## WHAT TO WORK ON:
Go through the data and copy each line where the word "className" shows up.

Source records
——————
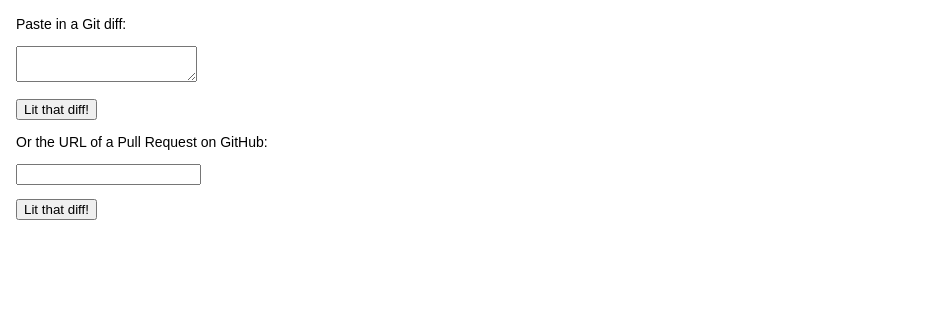
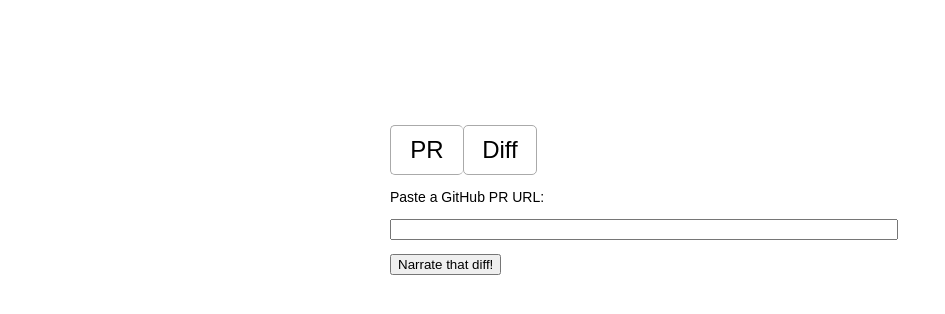
Before and after one commit to tbroadley/narrated-diffs, a React (Create React App) app: page / in a window 1280 px wide. Shown: the top 314 px of the page, without its empty margins (0-945 px from the left). Built offline with nearby package versions, Linux system fonts and the light colour scheme.

Commit message:
Make PasteDiff look nice

```diff
--- a/src/components/App/App.css
+++ b/src/components/App/App.css
@@ -0,0 +1,3 @@
+.app {
+    margin: 0 1rem;
+}
--- a/src/components/App/App.js
+++ b/src/components/App/App.js
@@ -104,7 +104,7 @@ class App extends Component {
     const { loading, diff } = this.state;
 
     if (loading) {
-      return <p>Loading...</p>
+      return <div className='app'><p>Loading...</p></div>
     }
 
     if (!diff) {
--- /dev/null
+++ b/src/components/App/PasteDiff.css
@@ -0,0 +1,51 @@
+.paste-diff {
+    height: 100%;
+    width: 500px;
+    max-width: 100%;
+
+    margin: auto;
+
+    display: flex;
+    flex-direction: column;
+    justify-content: center;
+}
+
+.paste-diff__tabs {
+    width: 100%;
+    display: flex;
+}
+
+.paste-diff__tab {
+    height: 48px;
+    width: 72px;
+
+    font-size: 24px;
+
+    display: flex;
+    align-items: center;
+    justify-content: center;
+
+    border: 1px solid #aaaaaa;
+    border-radius: 5px;
+
+    cursor: pointer;
+}
+
+.paste-diff__tab:not(:last-child) {
+    border-right: none;
+}
+
+.paste-diff__tab-body {
+    height: 500px;
+    max-height: 100%;
+}
+
+.paste-diff__tab-body input, .paste-diff__tab-body textarea {
+    width: 100%;
+}
+
+.paste-diff__tab-body textarea {
+    height: 200px;
+    box-sizing: border-box;
+    resize: none;
+}
--- a/src/components/App/PasteDiff.js
+++ b/src/components/App/PasteDiff.js
@@ -1,14 +1,19 @@
 import fetch from 'node-fetch';
 import React, { Component } from 'react';
+import './PasteDiff.css'
 
 const { REACT_APP_SERVER_URL } = process.env;
 
 export class PasteDiff extends Component {
-  state = { diff: "", url: "" };
+  state = { tab: "PR", diff: "", url: "" };
 
   onChange = (event) => {
     this.setState({ [event.target.name]: event.target.value });
   };
+
+  onClickTab = (tab) => () => {
+    this.setState({ tab })
+  }
 
   fetchDiff = async () => {
     const response = await fetch(`${REACT_APP_SERVER_URL}/github-diff?url=${encodeURIComponent(this.state.url.replace(/(\/pull\/\d+).*/, "$1.diff"))}`);
@@ -17,17 +22,31 @@ export class PasteDiff extends Component {
 
   render() {
     return (
-      <div className='app'>
-        <p>Paste in a Git diff:</p>
+      <div className='paste-diff'>
+        <div className='paste-diff__tabs'>
+          <div className='paste-diff__tab' onClick={this.onClickTab('PR')}>PR</div>
+          <div className='paste-diff__tab' onClick={this.onClickTab('DIFF')}>Diff</div>
+        </div>
+
+        {this.state.tab === 'DIFF' && (
+          <div className='paste-diff__tab-body'>
+            <p>Paste a Git diff:</p>
             <p>
               <textarea name="diff" value={this.state.diff} onChange={this.onChange} />
             </p>
-        <button onClick={() => this.props.setDiff(this.state.diff)}>Lit that diff!</button>
-        <p>Or the URL of a Pull Request on GitHub:</p>
+            <button onClick={() => this.props.setDiff(this.state.diff)}>Narrate that diff!</button>
+          </div>
+        )}
+
+        {this.state.tab === 'PR' && (
+          <div className='paste-diff__tab-body'>
+            <p>Paste a GitHub PR URL:</p>
             <p>
               <input name="url" value={this.state.url} onChange={this.onChange} />
             </p>
-        <button onClick={() => this.fetchDiff()}>Lit that diff!</button>
+            <button onClick={() => this.fetchDiff()}>Narrate that diff!</button>
+          </div>
+        )}
       </div>
     );
   }
--- a/src/index.css
+++ b/src/index.css
@@ -1,10 +1,15 @@
+html {
+  height: 100%;
+}
+
 body {
   margin: 0;
   padding: 0;
+  height: 100%;
   font-family: sans-serif;
   font-size: 14px;
 }
 
 div#root {
-    margin: 1rem;
+    height: 100%;
 }
```
Lines whose indentation alone changed are shown as unchanged.
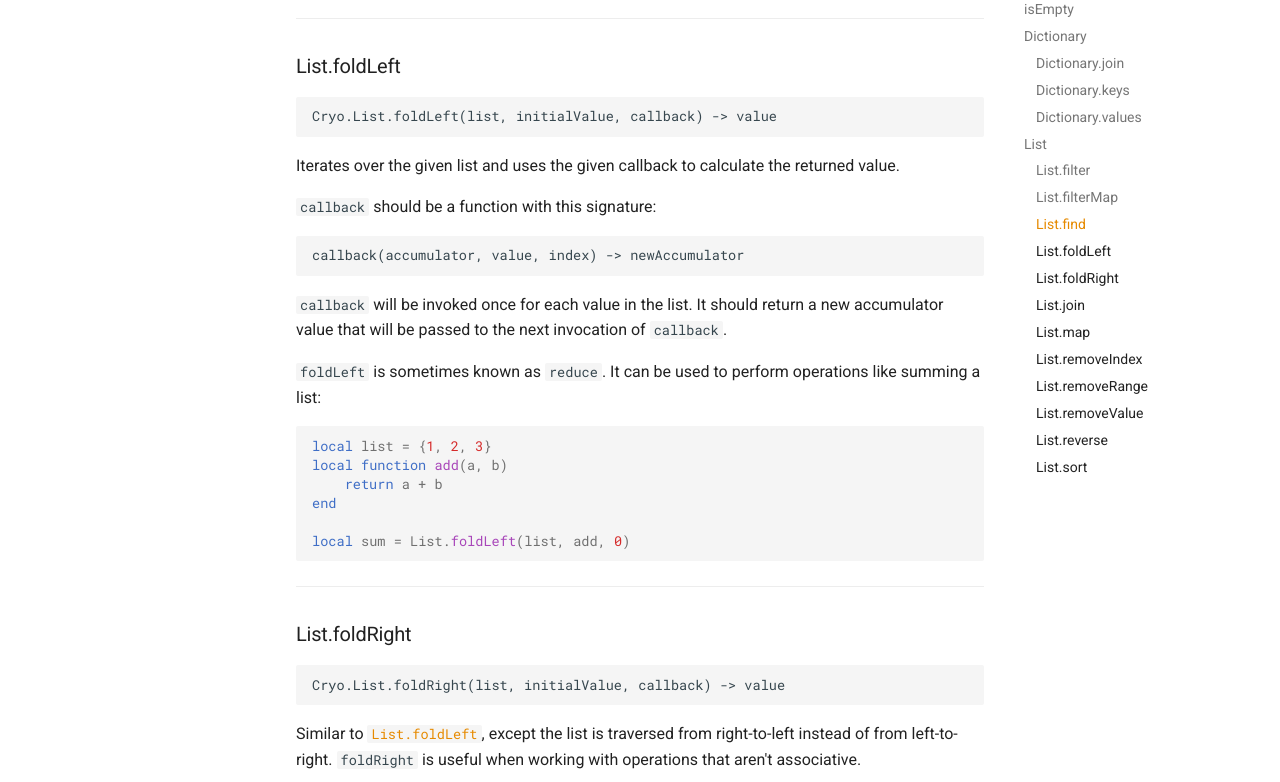
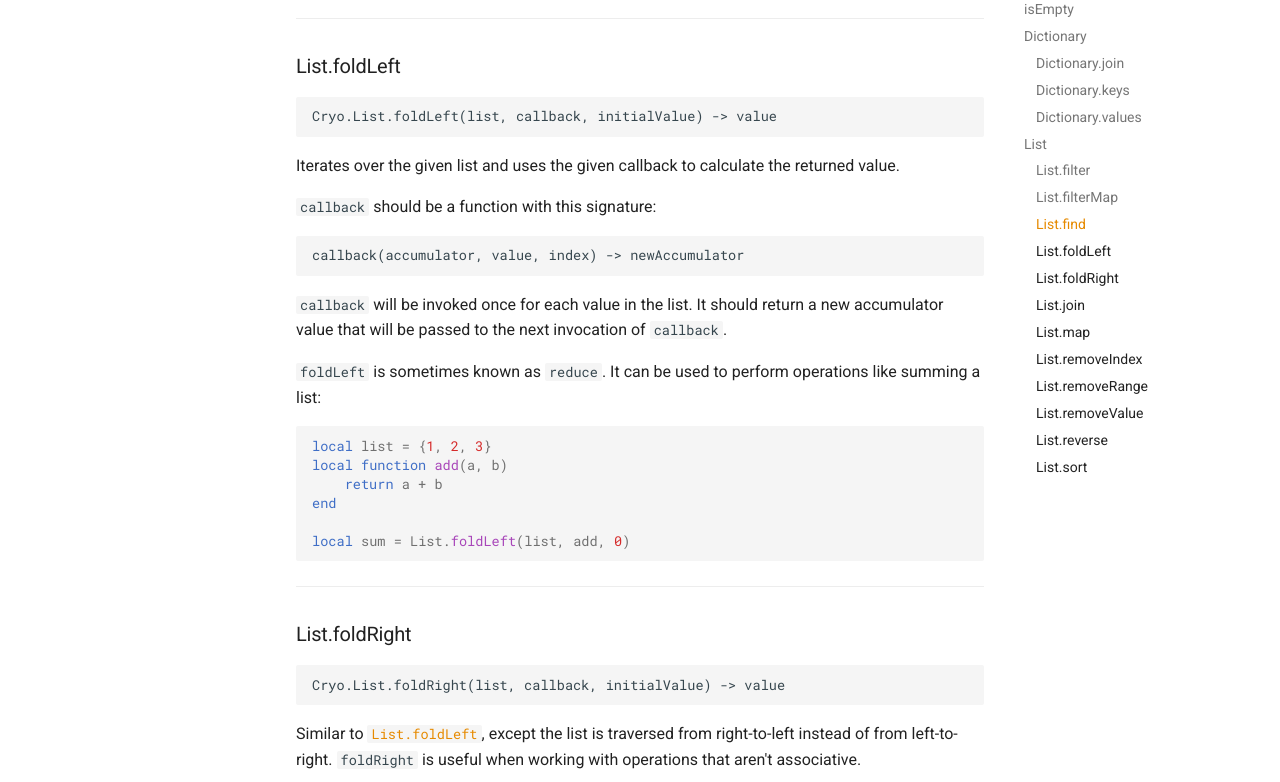
Before and after one commit to Roblox/cryo, an MkDocs documentation site: the page built from docs/api-reference.md, in a window 1280 px wide and 1400 px high, scrolled down 2291 px. Shown: the part 153-935 px from the top of the window. Built offline with MkDocs 1.6.1 and Material for MkDocs 9.7.7, drawn with Linux system fonts in a browser that asks for light colours; comment, search, counter and statistics services are not loaded; old or Windows-style settings are respelled for this version of MkDocs.

````diff
--- a/docs/api-reference.md
+++ b/docs/api-reference.md
@@ -101,7 +101,7 @@ occurence of the value. If the value is not found, `find` will return `nil`.
 
 ### List.foldLeft
 ```
-Cryo.List.foldLeft(list, initialValue, callback) -> value
+Cryo.List.foldLeft(list, callback, initialValue) -> value
 ```
 Iterates over the given list and uses the given callback to calculate the returned
 value.
@@ -129,7 +129,7 @@ local sum = List.foldLeft(list, add, 0)
 
 ### List.foldRight
 ```
-Cryo.List.foldRight(list, initialValue, callback) -> value
+Cryo.List.foldRight(list, callback, initialValue) -> value
 ```
 Similar to [`List.foldLeft`](#list-foldLeft), except the list is traversed from right-to-left instead of from left-to-right. `foldRight` is useful when working with operations that aren't associative.
 
````
Also changed, not shown: 4 other files.
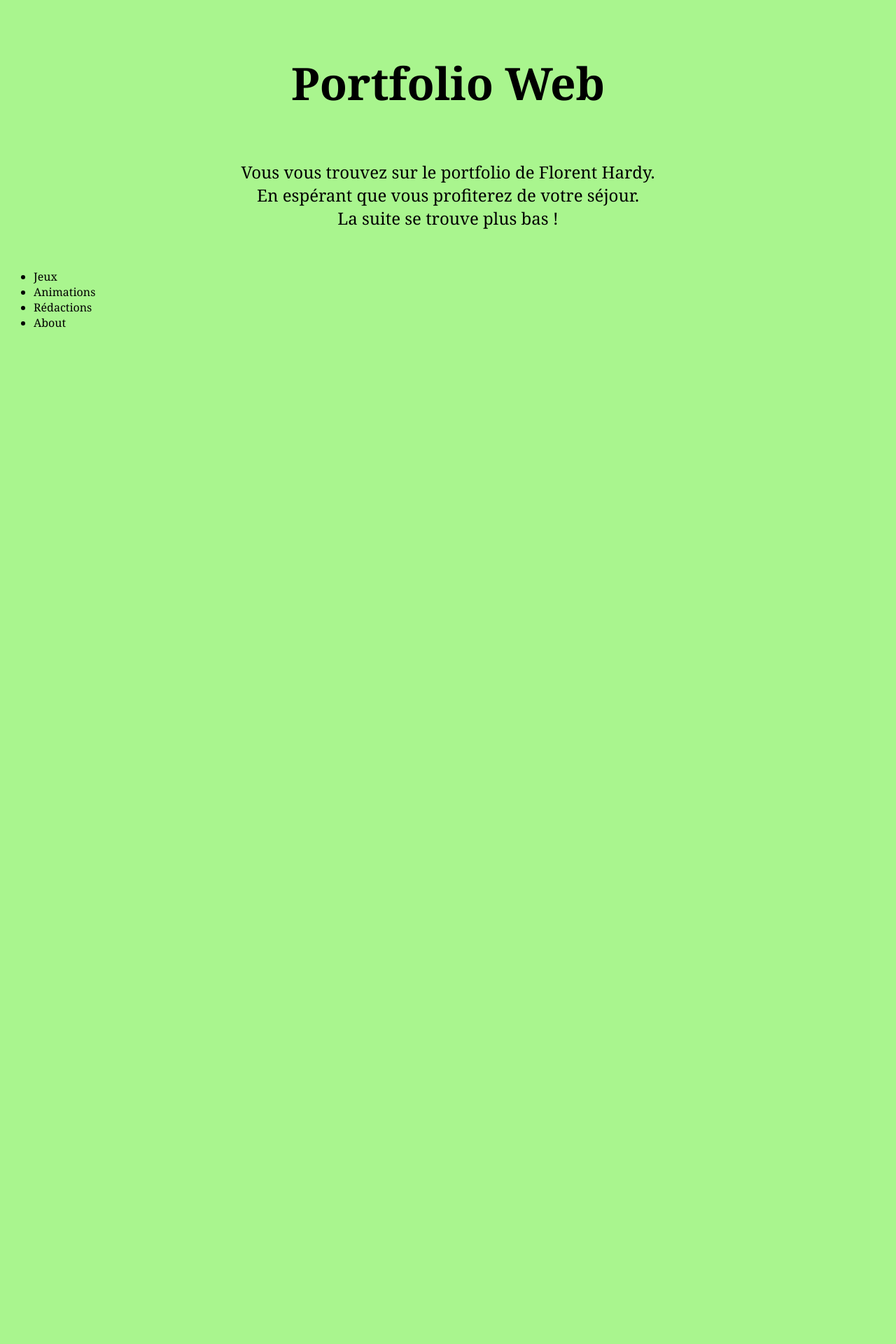
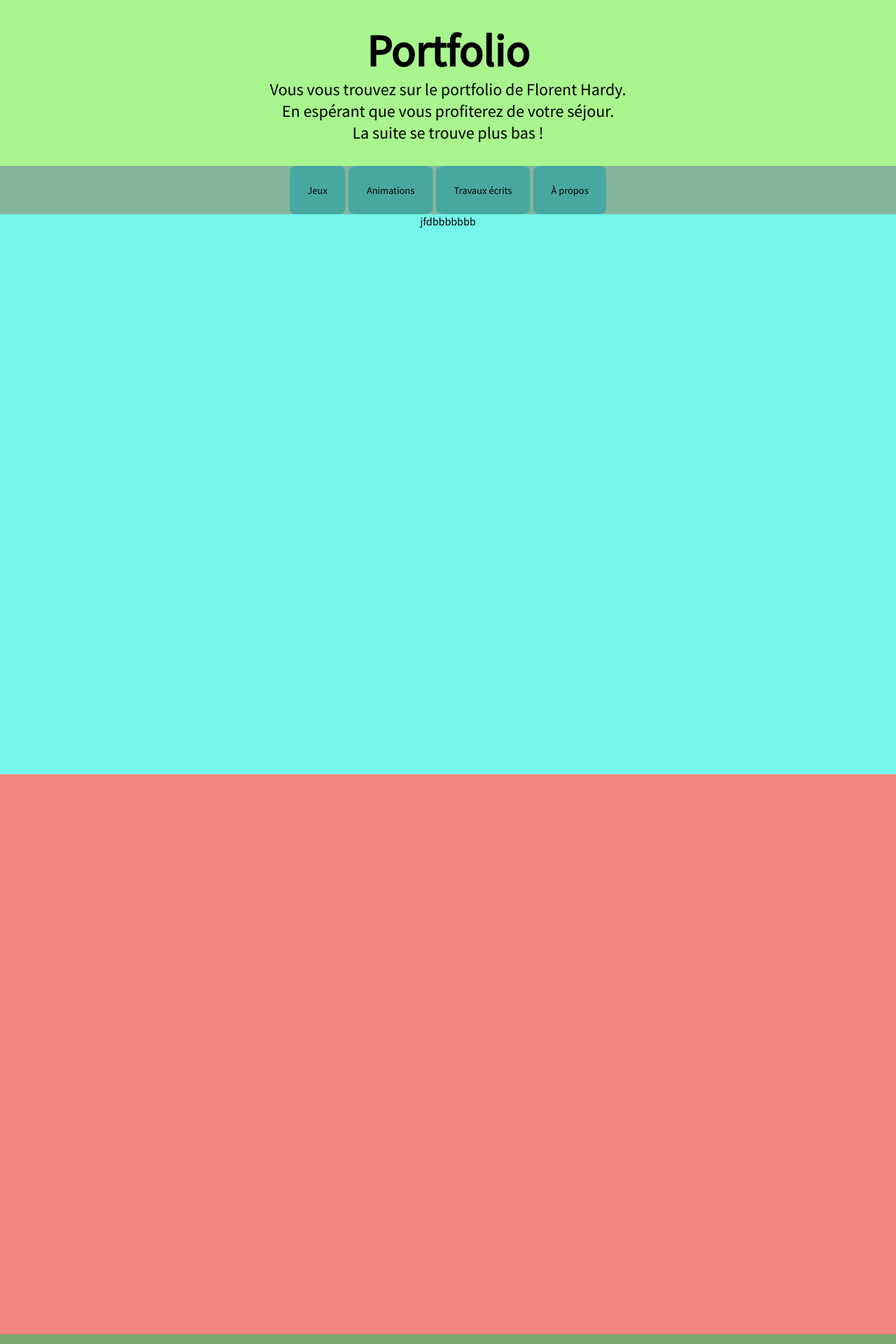
Before and after one commit to BirdEnthusiast123/projet-web-s4, a PHP site: page / in a window 1280 px wide. Shown: the top 1920 px of the page at 70% size. Before the commit the page ends 468 px from the top, so only its background shows below. Run offline with PHP 8.4, Linux system fonts and the light colour scheme.

Commit message:
build: readme & simple structure + transition

```diff
--- a/index.html
+++ b/index.html
@@ -17,7 +17,7 @@
 
 <body>
   <header>
-    <h1>Portfolio Web</h1>
+    <h1>Portfolio</h1>
     <p>
       Vous vous trouvez sur le portfolio de Florent Hardy. <br/>
       En espérant que vous profiterez de votre séjour. <br/>
@@ -27,21 +27,19 @@
 
   <!-- Navigation bar -->
   <nav>
-    <ul>
-      <li>Jeux</li>
-      <li>Animations</li>
-      <li>Rédactions</li>
-      <li>About</li>
-    </ul>
+    <p>Jeux</p>
+    <p>Animations</p>
+    <p>Travaux écrits</p>
+    <p>À propos</p>
   </nav>
 
   <!-- Jeux -->
-  <section></section>
+  <section>jfdbbbbbbb</section>
 
   <!-- Animation -->
   <section></section>
 
-  <!-- Rédactions textes -->
+  <!-- Rédactions / textes -->
   <section></section>
 
   <!-- About personnel -->
--- a/style.css
+++ b/style.css
@@ -9,8 +9,10 @@ Colors :
 
 *
 {
-    font-family:Cambria, Cochin, Georgia, Times, 'Times New Roman', serif;
+    font-family: 'Source Sans Pro', Cambria, Cochin, Georgia, Times, 'Times New Roman', serif;
     background-color: #A9F58E;
+    margin: 0%;
+    text-align: center;
 }
 
 header
@@ -22,8 +24,6 @@ header
     background-color: #A9F58E;
 
     margin: 2em 0.5em;
-
-    text-align: center;
 }
 
 header > p
@@ -35,3 +35,77 @@ h1
 {
     font-size: 4em;
 }
+
+nav
+{
+    display: flex;
+    justify-content: center;
+
+    background-color: rgba(110, 140, 165, 0.60);
+
+    position: sticky;
+    top: 0%;
+}
+
+nav p
+{
+    font-size: 90%;
+
+    margin-left: 0.2%;
+    margin-right: 0.2%;
+
+    padding: 2%;
+
+    border-radius: 10%;
+
+    background-color: #48A8A0;
+}
+
+nav p:hover
+{
+    background-color: #76F5EA;
+}
+
+section
+{
+    height: 100vh;
+    transition-duration: 1s;
+    transition-timing-function: ease-in;
+}
+
+section:hover
+{
+    transform: translateX(-100vw);
+}
+
+section:nth-of-type(1)
+{
+    background-color: #76F5EA;
+}
+
+section:nth-of-type(2)
+{
+    background-color: #F58682;
+}
+
+section:nth-of-type(3)
+{
+    background-color: #7BA86A;
+}
+
+section:nth-of-type(4)
+{
+    background-color: #A9F58E;
+}
+
+
+
+
+
+
+
+footer
+{
+    height: 20vh;
+    background-color: #48A8A0;
+}
```
Also changed, not shown: README.md (added).
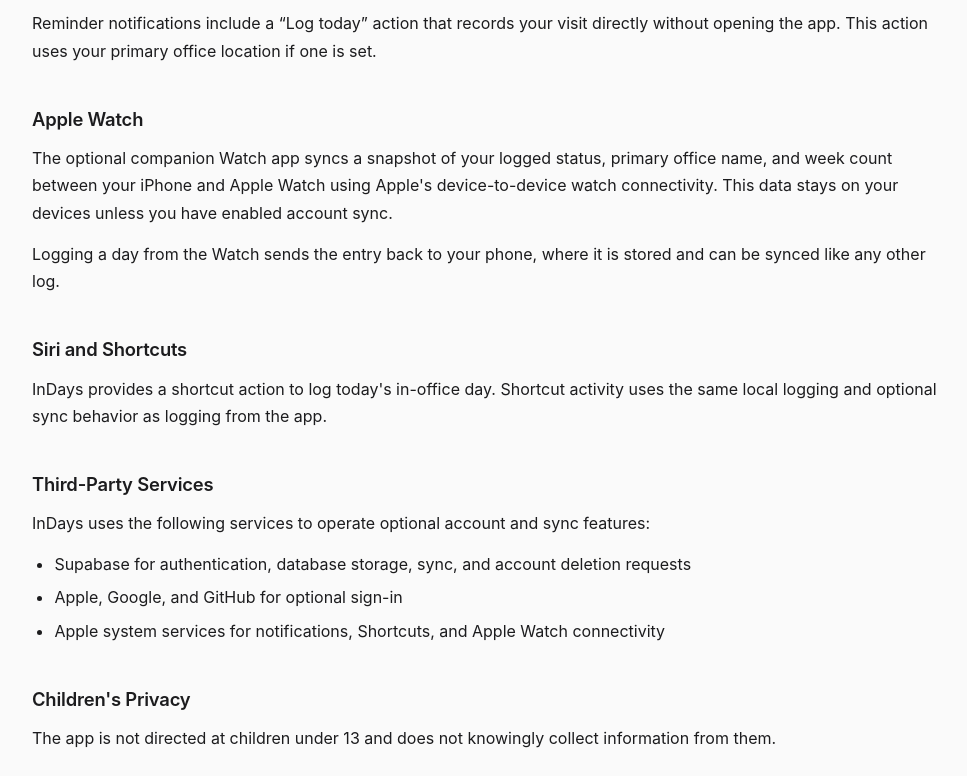
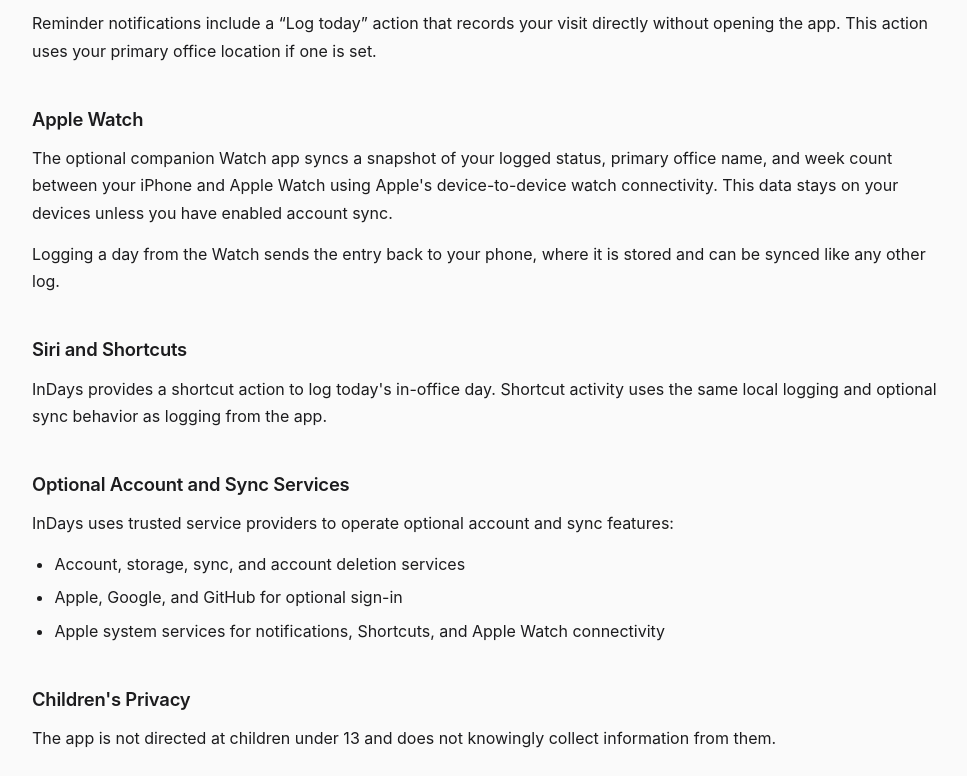
Before and after one commit to saadjs/in-days-docs, a website: page docs/privacy.html in a window 1280 px wide. Shown: the part 1815-2591 px from the top of the page, without its empty margins (152-1119 px from the left). Drawn offline with Linux system fonts and the light colour scheme.

Commit message:
privacy updates

```diff
--- a/docs/privacy.html
+++ b/docs/privacy.html
@@ -60,8 +60,8 @@
 
       <h2>Optional Syncing</h2>
       <p>
-        If you sign in, InDays syncs your profile, logs, office locations, and saved filters with
-        Supabase so you can back up your data and use it across devices. Syncing is entirely
+        If you sign in, InDays syncs your profile, logs, office locations, and saved filters so you
+        can back up your data and use it across devices. Syncing is entirely
         optional&nbsp;&mdash;&nbsp;the app works without an account.
       </p>
       <p>
@@ -126,10 +126,10 @@
         same local logging and optional sync behavior as logging from the app.
       </p>
 
-      <h2>Third-Party Services</h2>
-      <p>InDays uses the following services to operate optional account and sync features:</p>
+      <h2>Optional Account and Sync Services</h2>
+      <p>InDays uses trusted service providers to operate optional account and sync features:</p>
       <ul>
-        <li>Supabase for authentication, database storage, sync, and account deletion requests</li>
+        <li>Account, storage, sync, and account deletion services</li>
         <li>Apple, Google, and GitHub for optional sign-in</li>
         <li>Apple system services for notifications, Shortcuts, and Apple Watch connectivity</li>
       </ul>
```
——————
## ANSWER TO THIS EXERCISE:
+      return <div className='app'><p>Loading...</p></div>
-      <div className='app'>
+      <div className='paste-diff'>
+        <div className='paste-diff__tabs'>
+          <div className='paste-diff__tab' onClick={this.onClickTab('PR')}>PR</div>
+          <div className='paste-diff__tab' onClick={this.onClickTab('DIFF')}>Diff</div>
+          <div className='paste-diff__tab-body'>
+          <div className='paste-diff__tab-body'>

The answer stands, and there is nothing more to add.